For Facebook users, experience is everything. The social networking site provides a number of offerings that keep users engaged and their mission is to continue doing so despite the ever changing landscape and fickleness of consumer interest. Currently, Facebook employs a number of ways to engage their users by offering interesting, organic content that often prompts a response. Such responses can include comments, likes and shares. Further, a variety of the content is exclusive and timely which prompts users to want to engage now — to be a part of it all.
User generated content is encouraged and highly effective, but sometimes, it can be counterintuitive. Some content auto-sharing apps like Viddy or Socialcam, for instance, attempt to boost the virality of web-shared videos or amass user “hits”. In theory, this is effective and ideally should promote the content being posted. However, it may often come at a price; that price being uninterested users. When a user watches a video via Socialcam, off of Facebook, the viewing activity of that said user is automatically shared on his/her newsfeed. It shouldn’t be a surprise that sometimes users just want to watch a video privately without announcing to their newsfeed!
Having experienced this firsthand, I can attest that it is definitely a nuisance and I no longer view videos posted via Socialcam or Viddy. As a result, Facebook is finally cracking down on auto-sharing spam with a 10-second rule, whereas content is not auto-shared onto a users newsfeed unless the user views it for a duration of 10 seconds or longer.
Class: Do you agree with Facebook’s crackdown on auto-sharing? What does it mean for apps like Viddy and Socialcam? Will they take a hit on user counts?

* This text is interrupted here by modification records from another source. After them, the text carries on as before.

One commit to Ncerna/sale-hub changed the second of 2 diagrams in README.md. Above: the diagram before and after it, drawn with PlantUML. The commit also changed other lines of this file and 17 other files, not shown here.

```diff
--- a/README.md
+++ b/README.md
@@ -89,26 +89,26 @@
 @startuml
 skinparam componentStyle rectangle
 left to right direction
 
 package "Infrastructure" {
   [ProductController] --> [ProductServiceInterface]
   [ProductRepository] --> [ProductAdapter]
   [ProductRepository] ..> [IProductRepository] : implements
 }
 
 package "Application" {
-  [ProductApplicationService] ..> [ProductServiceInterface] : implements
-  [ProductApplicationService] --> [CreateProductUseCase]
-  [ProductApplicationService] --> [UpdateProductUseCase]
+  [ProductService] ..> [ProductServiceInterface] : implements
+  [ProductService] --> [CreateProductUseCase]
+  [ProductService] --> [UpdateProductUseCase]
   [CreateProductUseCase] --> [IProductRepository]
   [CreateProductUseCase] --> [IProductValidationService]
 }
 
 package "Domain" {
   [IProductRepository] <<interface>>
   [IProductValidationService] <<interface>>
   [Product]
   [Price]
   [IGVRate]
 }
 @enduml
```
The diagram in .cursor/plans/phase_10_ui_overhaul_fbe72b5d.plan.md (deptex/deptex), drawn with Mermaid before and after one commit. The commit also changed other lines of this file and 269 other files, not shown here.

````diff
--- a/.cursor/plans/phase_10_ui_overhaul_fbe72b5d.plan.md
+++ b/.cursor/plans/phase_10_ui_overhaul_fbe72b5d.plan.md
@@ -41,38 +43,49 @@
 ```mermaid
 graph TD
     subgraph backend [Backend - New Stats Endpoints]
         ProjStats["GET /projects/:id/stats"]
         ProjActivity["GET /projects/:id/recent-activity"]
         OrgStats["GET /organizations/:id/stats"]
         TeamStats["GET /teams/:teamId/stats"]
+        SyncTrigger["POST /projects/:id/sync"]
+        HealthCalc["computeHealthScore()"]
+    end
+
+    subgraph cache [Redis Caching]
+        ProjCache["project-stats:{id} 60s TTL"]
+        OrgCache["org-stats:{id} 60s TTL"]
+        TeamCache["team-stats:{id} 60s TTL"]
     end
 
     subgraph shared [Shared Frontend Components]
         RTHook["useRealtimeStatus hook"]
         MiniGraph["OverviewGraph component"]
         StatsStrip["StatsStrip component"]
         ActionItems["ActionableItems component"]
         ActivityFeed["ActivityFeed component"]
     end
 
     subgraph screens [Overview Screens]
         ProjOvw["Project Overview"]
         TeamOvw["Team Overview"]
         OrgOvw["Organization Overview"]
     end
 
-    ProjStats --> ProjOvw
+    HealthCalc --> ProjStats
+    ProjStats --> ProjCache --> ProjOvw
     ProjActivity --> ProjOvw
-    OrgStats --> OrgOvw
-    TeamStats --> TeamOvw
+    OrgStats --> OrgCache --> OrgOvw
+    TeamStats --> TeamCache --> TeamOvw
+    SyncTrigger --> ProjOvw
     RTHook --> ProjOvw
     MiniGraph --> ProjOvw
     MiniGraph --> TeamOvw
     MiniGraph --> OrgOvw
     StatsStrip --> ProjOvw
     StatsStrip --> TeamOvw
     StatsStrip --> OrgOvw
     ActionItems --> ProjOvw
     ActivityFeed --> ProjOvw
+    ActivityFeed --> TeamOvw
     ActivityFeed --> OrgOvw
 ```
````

If so, what can they do to mitigate the risks of user count loss?